A relationship that used to be characterised by the 1969-invoked “change through rapprochement” and “partnership on eye-level”, has seen a rapid cooling over the course of the last two years. Germany and Russia used to be close partners with vibrant exchange on the political, economic, social and cultural levels. Even when Russia’s relations with the rest of the West began to deteriorate in 2011/2012, following the untransparent presidential election, the German government was seen as a connector and mediator. However, since the annexation of Crimea and the war in Eastern Ukraine, the German political elite also distanced itself from president Putin and became a strong advocate of sanctions. At the same time, Germany has always been in favour of dialogue and remained at the discussion table, which helped to facilitate reaching the Minsk II agreement.

December 16, 2016 - Jacqueline Westermann

Good girls seldom make foreign policy

This piece originally appeared in Issue 6/2016 of New Eastern Europe. Subscribe now.

November 30, 2016 - Iwona Reichardt

EU Association Agreements can become engines of change, even if they do not lead to membership

An interview with Barbara Lippert, Director of Research in the German Institute for International and Security Affairs (SWP). Interviewer: Agnieszka Pikulicka-Wilczewska.

July 6, 2016 - Barbara Lippert

The priest forgets that he was a clerk

The post-war history of West Berlin (and later unified Berlin) is above all the history of migration. Today, Berlin is the dreamed-of destination for refugees from the Middle East, but only thirty years ago it was Poles who submitted the majority of asylum claims in West Germany. Unfortunately, despite having had similar experiences to Middle Easterners, Berlin-based Poles do not show much empathy towards the newcomers.

July 5, 2016 - Kaja Puto

Georgia’s European integration cannot be postponed because of Brexit

Interview with Georgian President Giorgi Margvelashvili. Interview by Paul Toetzke.

PAUL TOETZKE: Mr. President, you are basically closing out “Georgian weeks” in Germany after the visits of the Georgian speaker of parliament as well the prime minister a few weeks ago. Among others, you met with the German President Joachim Gauck and Chancellor Angela Merkel. One important issue on the agenda was visa liberalisation for Georgians. Were there any promises made concerning the next steps?

July 2, 2016 - Giorgi Margvelashvili

Contacts that matter

Polish-German stereotypes have varied across time and have been heavily dependent on the period in history, people’s personal experiences and the political climate. As such, they  have often been used to manipulate Polish and German societies. Formed and transformed by the changing realities, they have influenced the ways in which Polish and Germans view one another.

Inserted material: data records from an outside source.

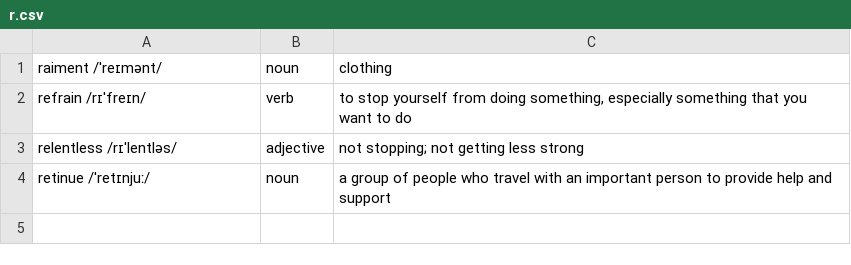
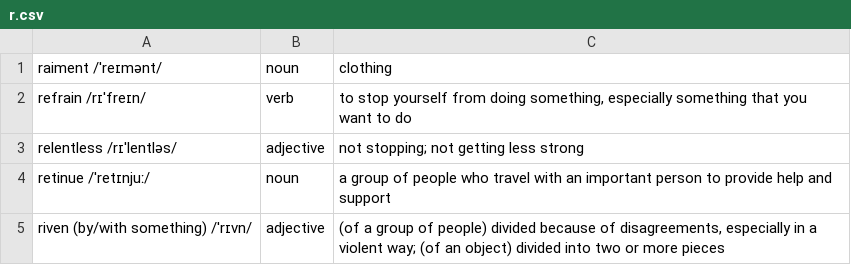
Before and after one commit to man90es/soliloquy, a CSV file: dictionary/r.csv, drawn as a sheet; the diff names each change by its address in the sheet, - before the commit and + after, or states it on an @@ line.

```diff
--- a/dictionary/r.csv
+++ b/dictionary/r.csv
+row 5: riven (by/with something) /ˈrɪvn/ | adjective | (of a group of people) divided because of disagreements, especially in a violent way; (of an object) divided into two or more pieces
```
Also changed, not shown: dictionary/b.csv, dictionary/d.csv, 5 other files.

June 22, 2016 - Kinga Gajda

Resolving borders and building bridges

When we think back to June 1991, we see great value in the treaty between Poland and Germany. It was a new beginning in relations between the two states. Yet, the treaty was more than bilateral, it was also a building bloc in the construction of a new Europe, without which there would be no united Germany, NATO or the European Union. Every time I cross the Polish-German border, which nowadays is merely a formal line, seeing as there are no controls or checkpoints, I feel like a free European. I feel the positive aspect of history and the great decisions that led us here. I write this because as a teenager, I experienced a completely different reality, a continent divided by the iron curtain. Even in the 1990s, a time when Poland was already free and Germany had united, cross-border travel was not as pleasant an experience as it is today, because the Oder and Nysa rivers marked the periphery of the European Union. At that time, we still had to wait at the border and go through border control.

June 16, 2016 - Basil Kerski

Partners

Terms of Use | Cookie policy | Copyryight 2018 Kolegium Europy Wschodniej im. Jana Nowaka-Jeziorańskiego 31-153 Kraków
tworzenie stron www : hauerpower.com studio krakow.